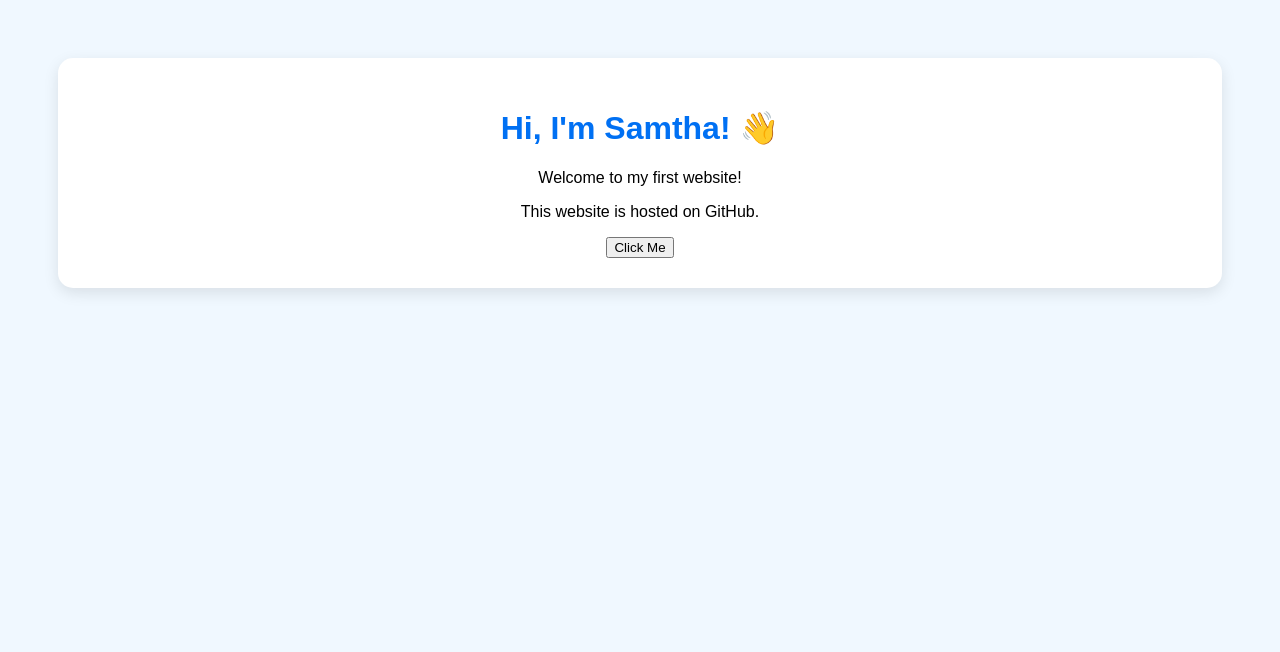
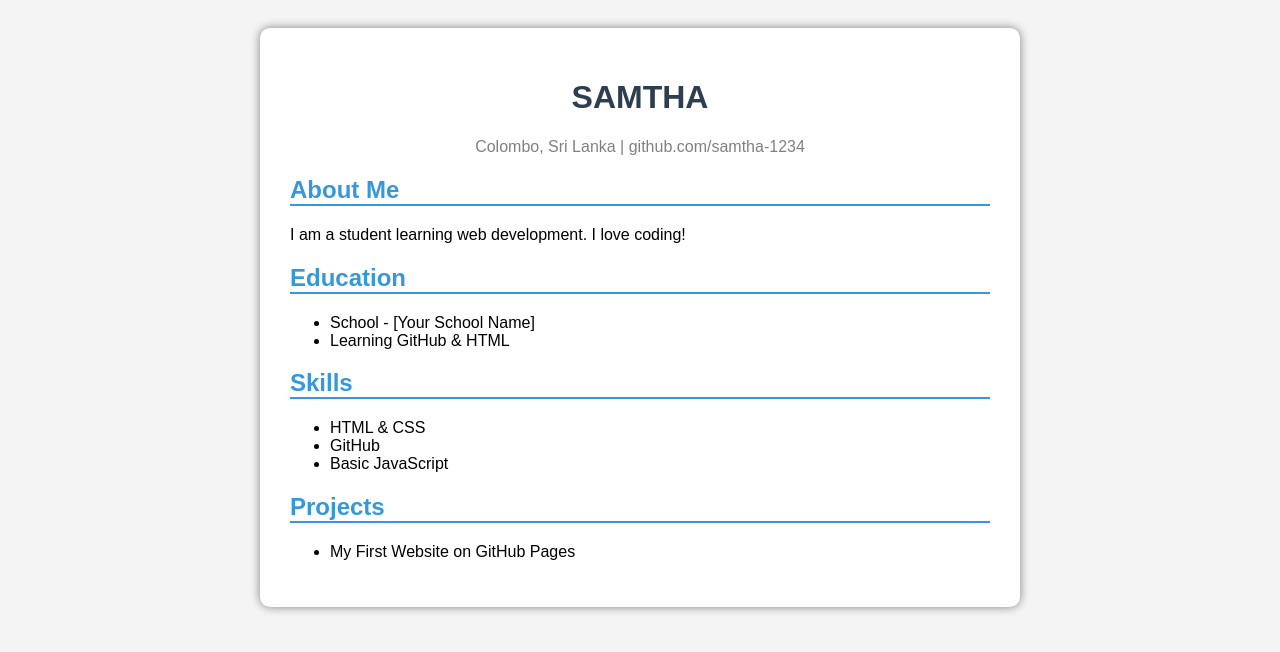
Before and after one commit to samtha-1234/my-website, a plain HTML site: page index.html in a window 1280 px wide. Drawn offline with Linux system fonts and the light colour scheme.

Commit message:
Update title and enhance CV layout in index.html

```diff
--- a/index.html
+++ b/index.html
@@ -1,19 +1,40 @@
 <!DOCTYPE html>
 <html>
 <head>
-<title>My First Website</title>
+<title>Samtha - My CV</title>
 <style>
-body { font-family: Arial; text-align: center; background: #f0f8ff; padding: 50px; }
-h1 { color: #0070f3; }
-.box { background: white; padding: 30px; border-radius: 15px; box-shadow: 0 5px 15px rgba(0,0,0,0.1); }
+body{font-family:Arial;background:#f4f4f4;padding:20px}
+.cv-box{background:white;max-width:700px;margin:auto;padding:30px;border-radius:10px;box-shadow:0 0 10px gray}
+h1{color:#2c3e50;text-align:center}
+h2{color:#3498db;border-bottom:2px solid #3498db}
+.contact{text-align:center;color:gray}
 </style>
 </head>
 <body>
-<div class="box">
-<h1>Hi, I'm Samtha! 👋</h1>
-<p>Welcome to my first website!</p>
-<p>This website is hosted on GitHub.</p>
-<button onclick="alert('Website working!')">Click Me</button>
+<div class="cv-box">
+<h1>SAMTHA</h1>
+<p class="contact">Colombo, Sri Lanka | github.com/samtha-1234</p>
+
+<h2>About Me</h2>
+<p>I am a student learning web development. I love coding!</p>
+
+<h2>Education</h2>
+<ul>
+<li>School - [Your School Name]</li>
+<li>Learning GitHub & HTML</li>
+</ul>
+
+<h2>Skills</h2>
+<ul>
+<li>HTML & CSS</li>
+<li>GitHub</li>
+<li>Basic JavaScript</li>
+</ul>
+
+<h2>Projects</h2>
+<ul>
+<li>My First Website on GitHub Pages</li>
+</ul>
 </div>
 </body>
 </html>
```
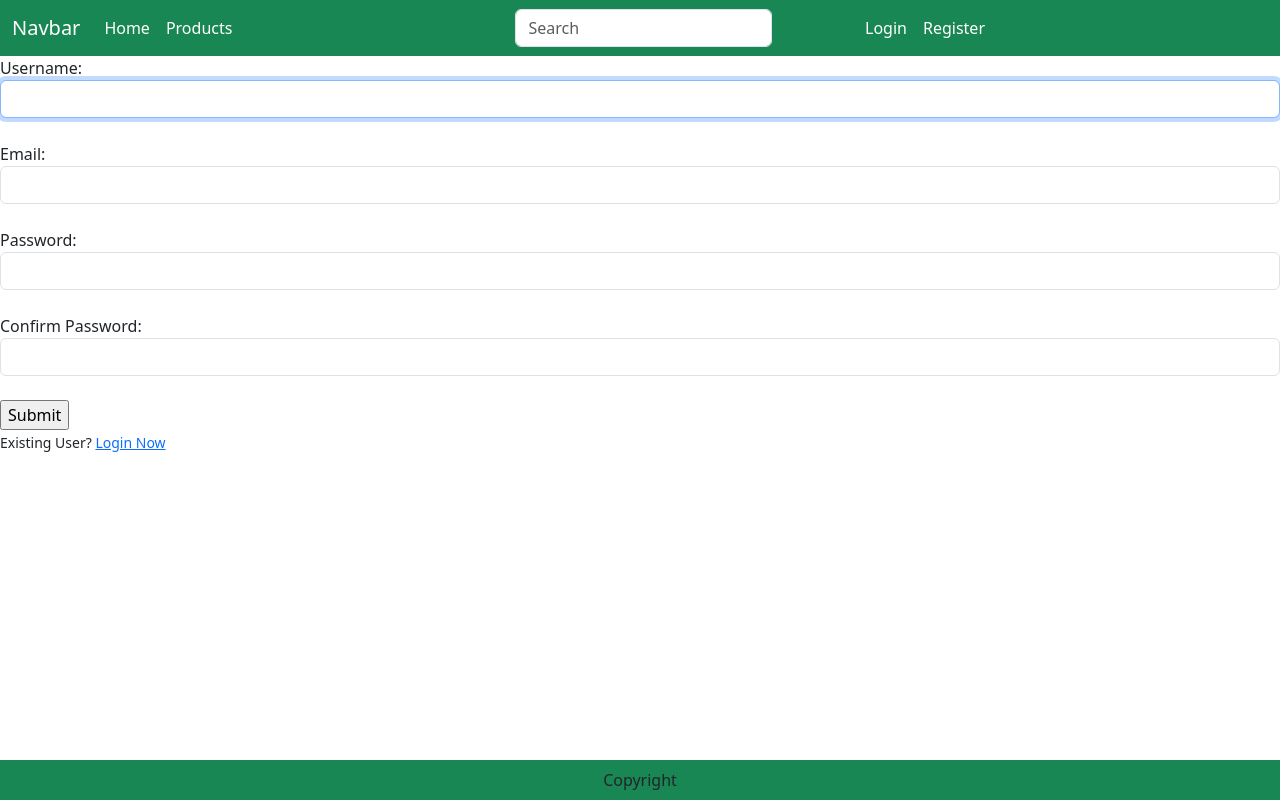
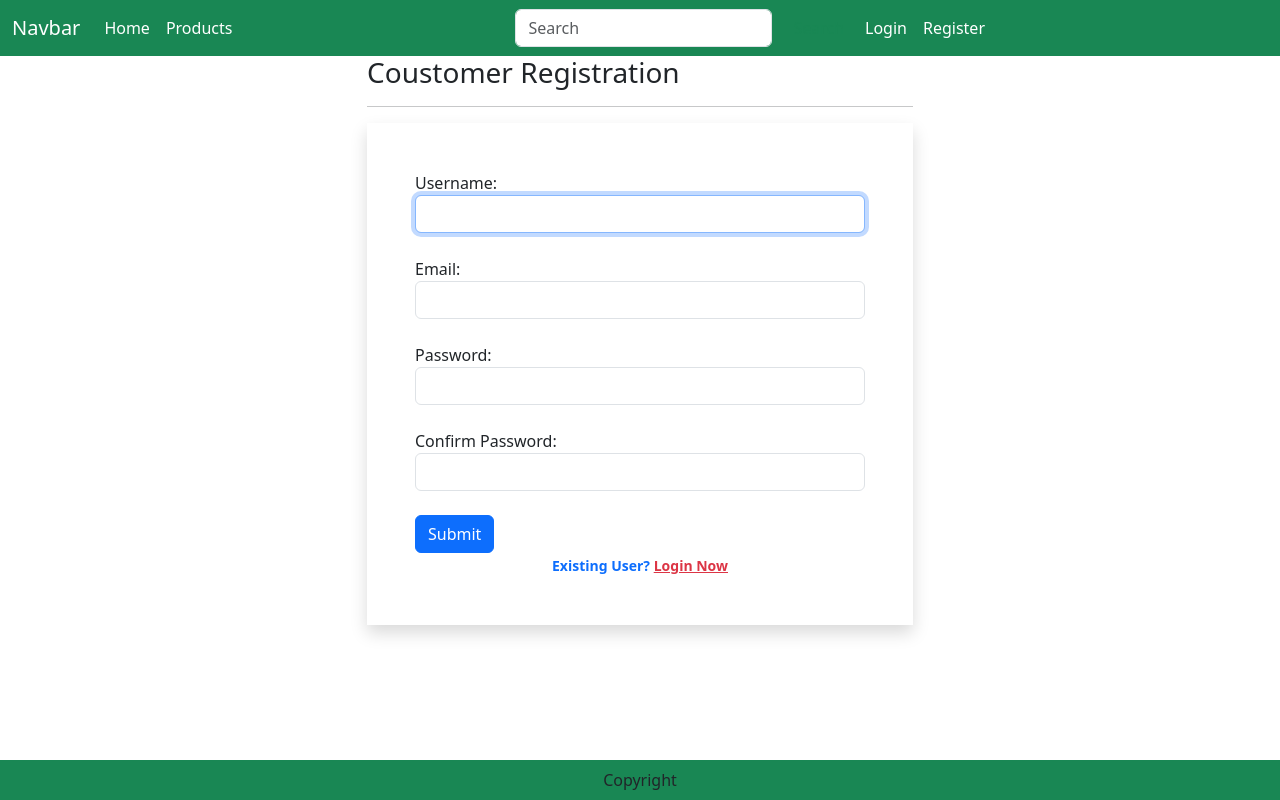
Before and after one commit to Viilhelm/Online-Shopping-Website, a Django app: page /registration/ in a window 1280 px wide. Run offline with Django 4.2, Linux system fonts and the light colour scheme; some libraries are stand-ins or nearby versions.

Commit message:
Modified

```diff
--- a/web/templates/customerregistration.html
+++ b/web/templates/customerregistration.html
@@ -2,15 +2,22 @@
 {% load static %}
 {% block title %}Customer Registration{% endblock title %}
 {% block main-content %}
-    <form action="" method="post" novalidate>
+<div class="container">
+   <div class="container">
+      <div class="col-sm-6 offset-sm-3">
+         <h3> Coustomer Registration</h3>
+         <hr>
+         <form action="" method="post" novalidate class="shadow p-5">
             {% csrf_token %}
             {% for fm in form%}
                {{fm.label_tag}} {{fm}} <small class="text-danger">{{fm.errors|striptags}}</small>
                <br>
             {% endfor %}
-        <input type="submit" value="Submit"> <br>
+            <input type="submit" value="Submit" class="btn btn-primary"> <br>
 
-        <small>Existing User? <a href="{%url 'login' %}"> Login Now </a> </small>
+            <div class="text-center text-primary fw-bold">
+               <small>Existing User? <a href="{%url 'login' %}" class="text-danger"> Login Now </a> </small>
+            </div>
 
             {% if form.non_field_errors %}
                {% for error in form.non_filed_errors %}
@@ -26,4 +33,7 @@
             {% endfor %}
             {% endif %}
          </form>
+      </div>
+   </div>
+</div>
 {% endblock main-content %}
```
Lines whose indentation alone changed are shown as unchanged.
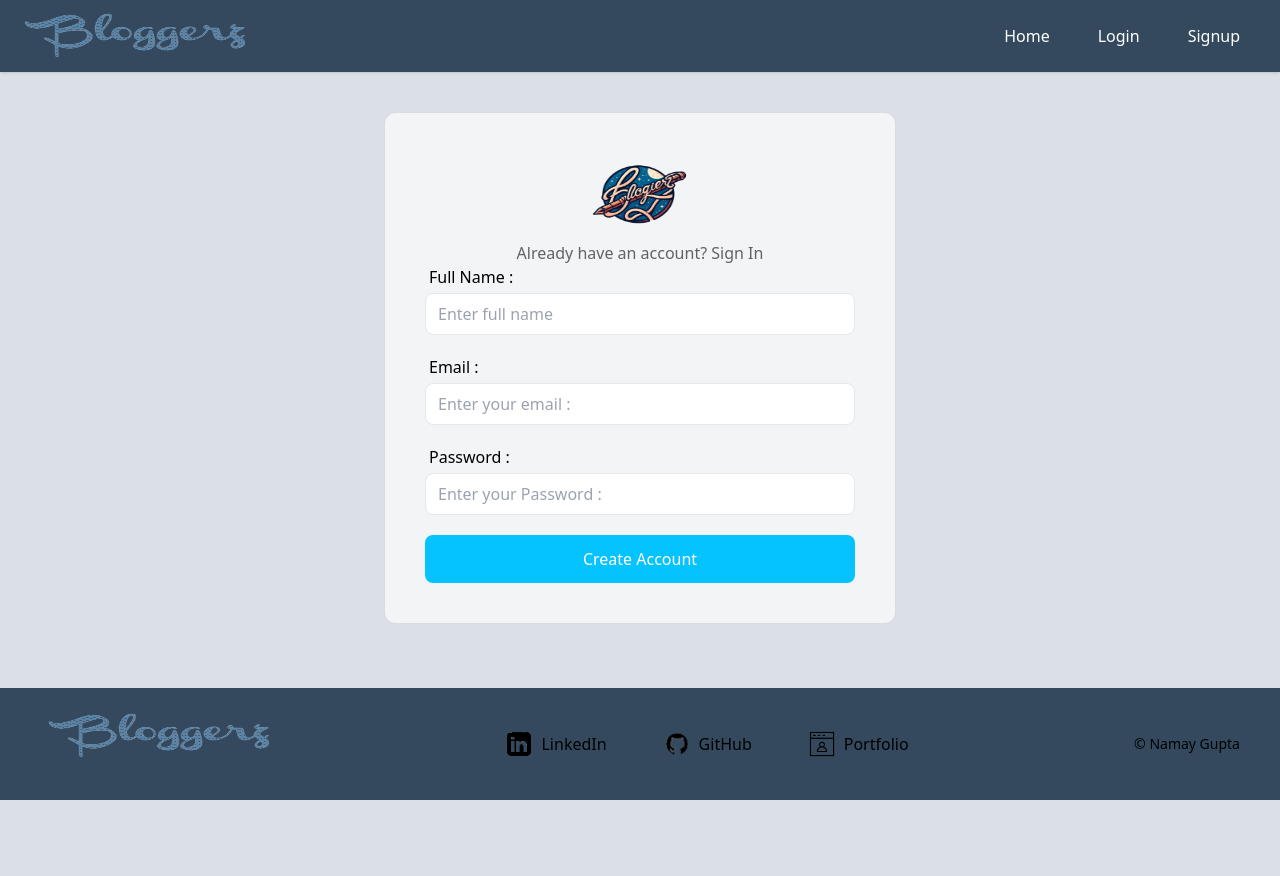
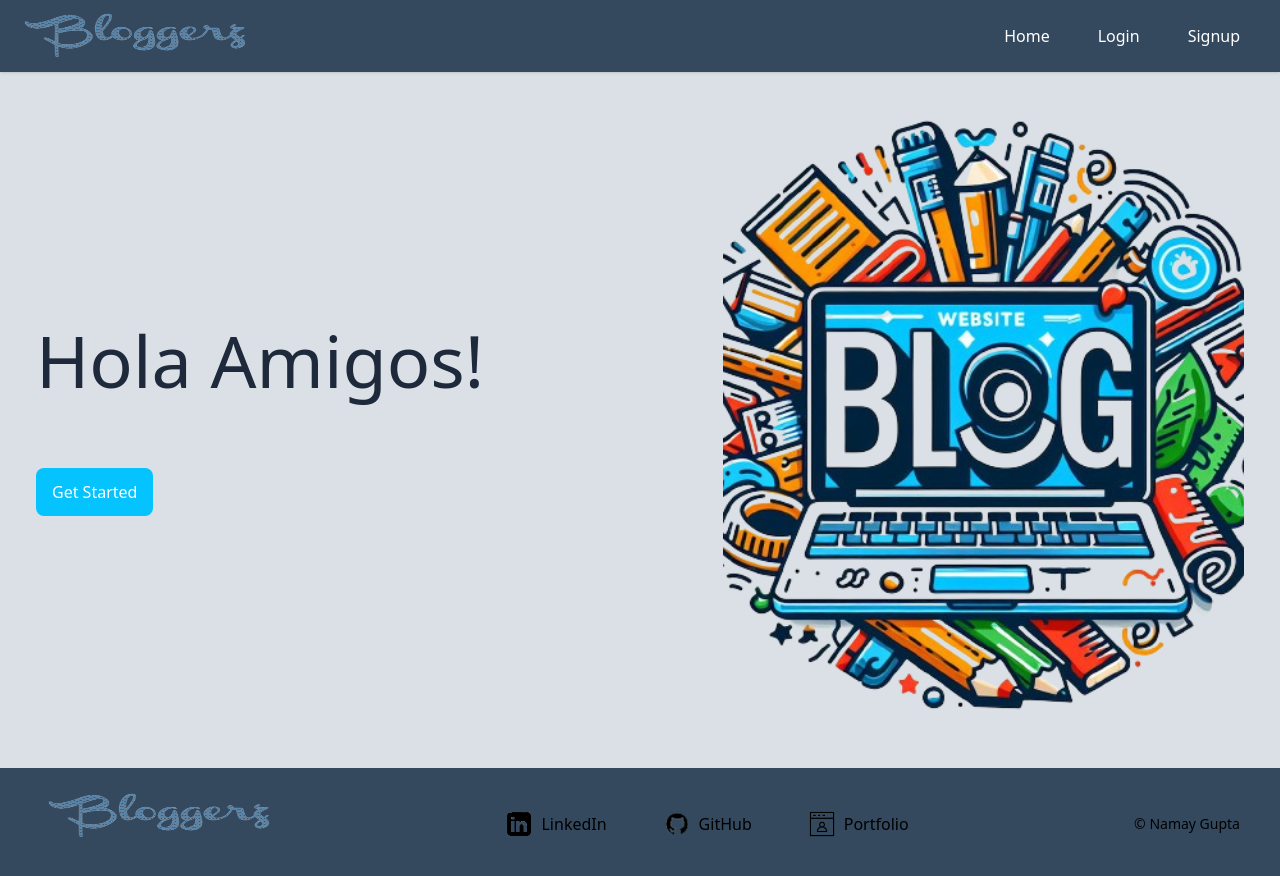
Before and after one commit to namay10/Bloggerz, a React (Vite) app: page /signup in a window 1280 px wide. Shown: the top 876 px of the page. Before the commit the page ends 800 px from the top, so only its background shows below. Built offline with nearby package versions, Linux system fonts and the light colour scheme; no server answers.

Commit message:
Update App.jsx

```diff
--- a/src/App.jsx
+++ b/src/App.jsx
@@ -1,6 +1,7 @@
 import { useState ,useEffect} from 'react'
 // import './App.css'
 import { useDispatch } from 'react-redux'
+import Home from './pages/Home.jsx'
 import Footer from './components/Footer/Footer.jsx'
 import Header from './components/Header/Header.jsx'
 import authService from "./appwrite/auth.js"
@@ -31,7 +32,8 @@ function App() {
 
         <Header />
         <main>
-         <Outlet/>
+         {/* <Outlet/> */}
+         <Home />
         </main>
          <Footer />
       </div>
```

================

AIM OF THE TASK:
Every line above is to be repeated exactly, but no picture is to appear in the copy.

OUTPUT BELOW:
Before and after one commit to samtha-1234/my-website, a plain HTML site: page index.html in a window 1280 px wide. Drawn offline with Linux system fonts and the light colour scheme.

Commit message:
Update title and enhance CV layout in index.html

```diff
--- a/index.html
+++ b/index.html
@@ -1,19 +1,40 @@
 <!DOCTYPE html>
 <html>
 <head>
-<title>My First Website</title>
+<title>Samtha - My CV</title>
 <style>
-body { font-family: Arial; text-align: center; background: #f0f8ff; padding: 50px; }
-h1 { color: #0070f3; }
-.box { background: white; padding: 30px; border-radius: 15px; box-shadow: 0 5px 15px rgba(0,0,0,0.1); }
+body{font-family:Arial;background:#f4f4f4;padding:20px}
+.cv-box{background:white;max-width:700px;margin:auto;padding:30px;border-radius:10px;box-shadow:0 0 10px gray}
+h1{color:#2c3e50;text-align:center}
+h2{color:#3498db;border-bottom:2px solid #3498db}
+.contact{text-align:center;color:gray}
 </style>
 </head>
 <body>
-<div class="box">
-<h1>Hi, I'm Samtha! 👋</h1>
-<p>Welcome to my first website!</p>
-<p>This website is hosted on GitHub.</p>
-<button onclick="alert('Website working!')">Click Me</button>
+<div class="cv-box">
+<h1>SAMTHA</h1>
+<p class="contact">Colombo, Sri Lanka | github.com/samtha-1234</p>
+
+<h2>About Me</h2>
+<p>I am a student learning web development. I love coding!</p>
+
+<h2>Education</h2>
+<ul>
+<li>School - [Your School Name]</li>
+<li>Learning GitHub & HTML</li>
+</ul>
+
+<h2>Skills</h2>
+<ul>
+<li>HTML & CSS</li>
+<li>GitHub</li>
+<li>Basic JavaScript</li>
+</ul>
+
+<h2>Projects</h2>
+<ul>
+<li>My First Website on GitHub Pages</li>
+</ul>
 </div>
 </body>
 </html>
```
Before and after one commit to Viilhelm/Online-Shopping-Website, a Django app: page /registration/ in a window 1280 px wide. Run offline with Django 4.2, Linux system fonts and the light colour scheme; some libraries are stand-ins or nearby versions.

Commit message:
Modified

```diff
--- a/web/templates/customerregistration.html
+++ b/web/templates/customerregistration.html
@@ -2,15 +2,22 @@
 {% load static %}
 {% block title %}Customer Registration{% endblock title %}
 {% block main-content %}
-    <form action="" method="post" novalidate>
+<div class="container">
+   <div class="container">
+      <div class="col-sm-6 offset-sm-3">
+         <h3> Coustomer Registration</h3>
+         <hr>
+         <form action="" method="post" novalidate class="shadow p-5">
             {% csrf_token %}
             {% for fm in form%}
                {{fm.label_tag}} {{fm}} <small class="text-danger">{{fm.errors|striptags}}</small>
                <br>
             {% endfor %}
-        <input type="submit" value="Submit"> <br>
+            <input type="submit" value="Submit" class="btn btn-primary"> <br>
 
-        <small>Existing User? <a href="{%url 'login' %}"> Login Now </a> </small>
+            <div class="text-center text-primary fw-bold">
+               <small>Existing User? <a href="{%url 'login' %}" class="text-danger"> Login Now </a> </small>
+            </div>
 
             {% if form.non_field_errors %}
                {% for error in form.non_filed_errors %}
@@ -26,4 +33,7 @@
             {% endfor %}
             {% endif %}
          </form>
+      </div>
+   </div>
+</div>
 {% endblock main-content %}
```
Lines whose indentation alone changed are shown as unchanged.
Before and after one commit to namay10/Bloggerz, a React (Vite) app: page /signup in a window 1280 px wide. Shown: the top 876 px of the page. Before the commit the page ends 800 px from the top, so only its background shows below. Built offline with nearby package versions, Linux system fonts and the light colour scheme; no server answers.

Commit message:
Update App.jsx

```diff
--- a/src/App.jsx
+++ b/src/App.jsx
@@ -1,6 +1,7 @@
 import { useState ,useEffect} from 'react'
 // import './App.css'
 import { useDispatch } from 'react-redux'
+import Home from './pages/Home.jsx'
 import Footer from './components/Footer/Footer.jsx'
 import Header from './components/Header/Header.jsx'
 import authService from "./appwrite/auth.js"
@@ -31,7 +32,8 @@ function App() {
 
         <Header />
         <main>
-         <Outlet/>
+         {/* <Outlet/> */}
+         <Home />
         </main>
          <Footer />
       </div>
```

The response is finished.